*Work instructions*. Could you count the lines below that include the word "default" and give only the number?

*Supplied information*.
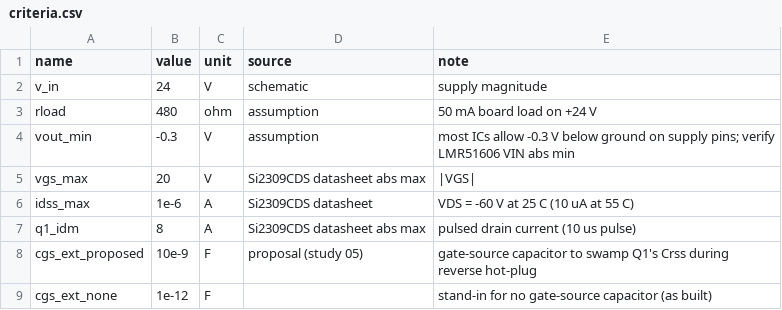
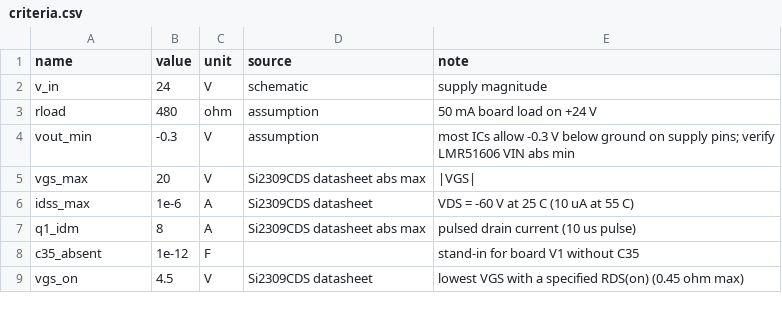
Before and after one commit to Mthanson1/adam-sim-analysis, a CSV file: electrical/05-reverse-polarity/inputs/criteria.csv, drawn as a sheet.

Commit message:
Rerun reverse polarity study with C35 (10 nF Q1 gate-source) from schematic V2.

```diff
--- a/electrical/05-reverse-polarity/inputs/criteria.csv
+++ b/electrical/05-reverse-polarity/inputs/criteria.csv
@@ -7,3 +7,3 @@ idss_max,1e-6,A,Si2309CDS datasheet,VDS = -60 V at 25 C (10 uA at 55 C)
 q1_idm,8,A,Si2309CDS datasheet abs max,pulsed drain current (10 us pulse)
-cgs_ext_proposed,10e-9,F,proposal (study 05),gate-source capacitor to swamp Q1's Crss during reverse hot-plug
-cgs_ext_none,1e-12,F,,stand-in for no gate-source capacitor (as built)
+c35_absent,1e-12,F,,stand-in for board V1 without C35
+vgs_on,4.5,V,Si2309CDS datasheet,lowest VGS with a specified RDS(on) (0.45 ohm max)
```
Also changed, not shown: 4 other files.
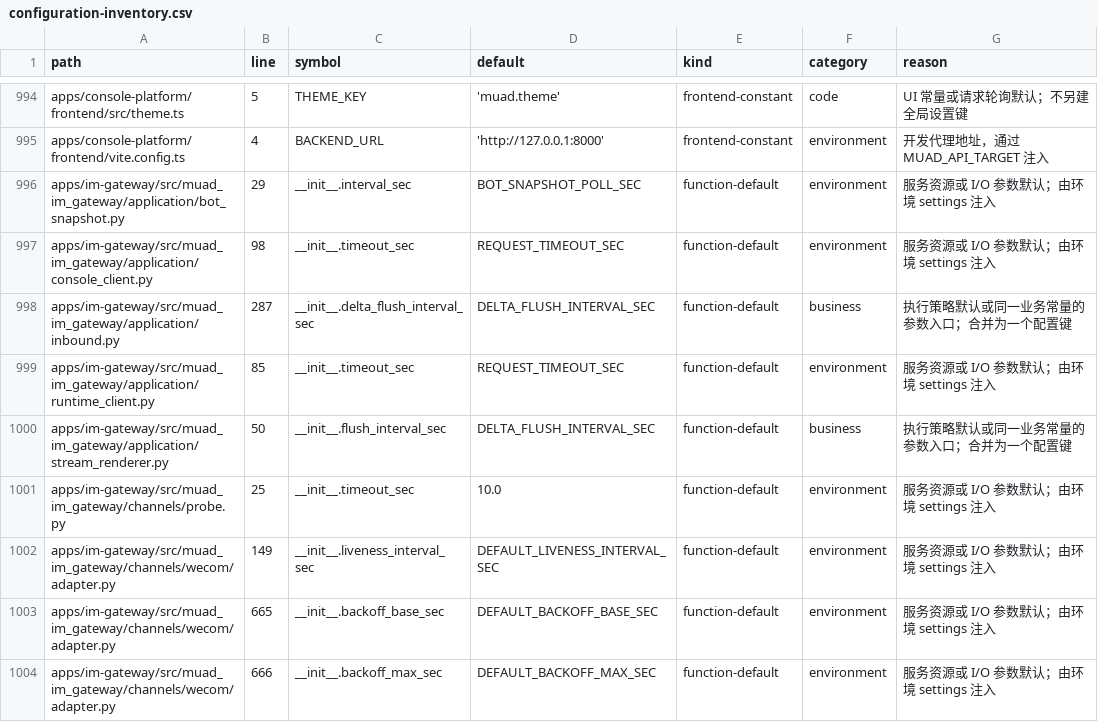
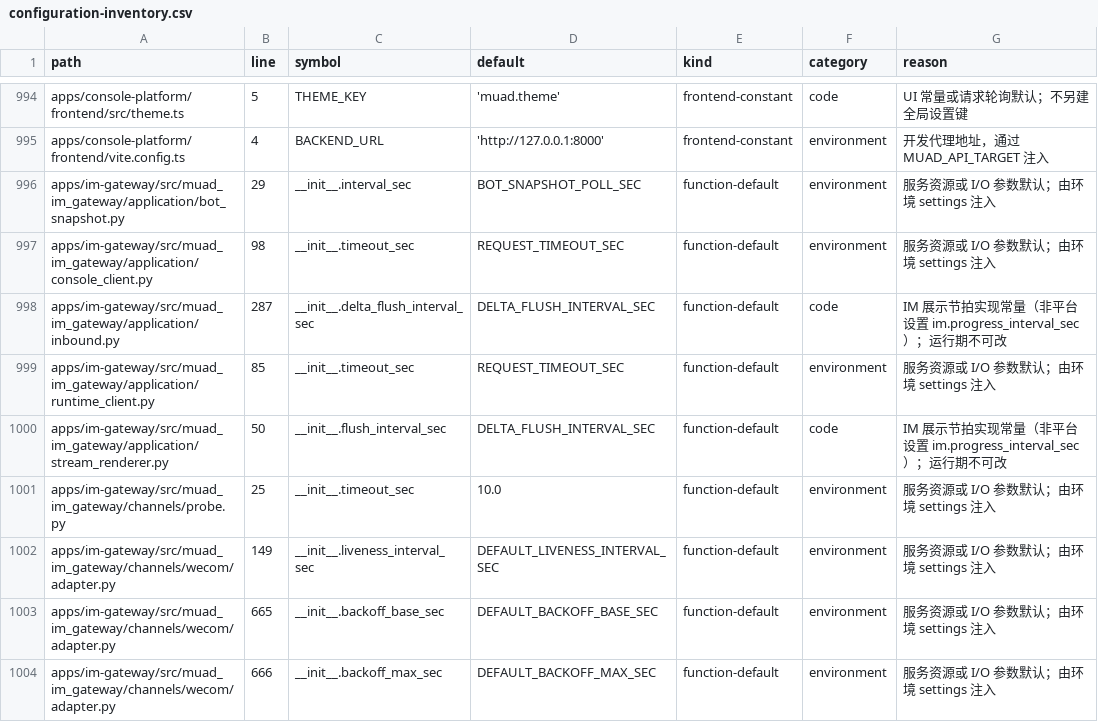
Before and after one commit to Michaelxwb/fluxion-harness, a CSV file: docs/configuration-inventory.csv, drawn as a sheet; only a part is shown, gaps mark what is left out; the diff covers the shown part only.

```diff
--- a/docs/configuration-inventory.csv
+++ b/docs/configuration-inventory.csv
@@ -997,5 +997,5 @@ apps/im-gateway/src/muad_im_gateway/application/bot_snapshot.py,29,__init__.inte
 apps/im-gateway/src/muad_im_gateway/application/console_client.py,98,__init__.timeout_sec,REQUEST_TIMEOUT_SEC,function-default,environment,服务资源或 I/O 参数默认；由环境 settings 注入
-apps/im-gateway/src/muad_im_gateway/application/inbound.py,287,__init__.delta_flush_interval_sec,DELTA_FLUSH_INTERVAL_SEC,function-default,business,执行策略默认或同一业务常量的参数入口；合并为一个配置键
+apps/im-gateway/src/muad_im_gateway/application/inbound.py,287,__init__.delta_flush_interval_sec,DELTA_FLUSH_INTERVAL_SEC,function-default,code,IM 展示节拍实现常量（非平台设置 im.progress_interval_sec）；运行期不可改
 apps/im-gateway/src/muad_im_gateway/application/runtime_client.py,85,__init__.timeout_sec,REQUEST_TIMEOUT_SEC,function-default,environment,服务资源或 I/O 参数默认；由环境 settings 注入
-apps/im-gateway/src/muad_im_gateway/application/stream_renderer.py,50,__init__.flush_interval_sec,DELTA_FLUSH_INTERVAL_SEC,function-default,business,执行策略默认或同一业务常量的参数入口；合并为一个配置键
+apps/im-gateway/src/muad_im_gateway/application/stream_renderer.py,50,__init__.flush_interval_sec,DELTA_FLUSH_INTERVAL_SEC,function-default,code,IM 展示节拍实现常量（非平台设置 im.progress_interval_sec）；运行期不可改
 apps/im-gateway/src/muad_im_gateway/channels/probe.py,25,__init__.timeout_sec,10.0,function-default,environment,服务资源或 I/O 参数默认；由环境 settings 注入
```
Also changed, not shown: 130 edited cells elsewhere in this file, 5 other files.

*Written solution*. 7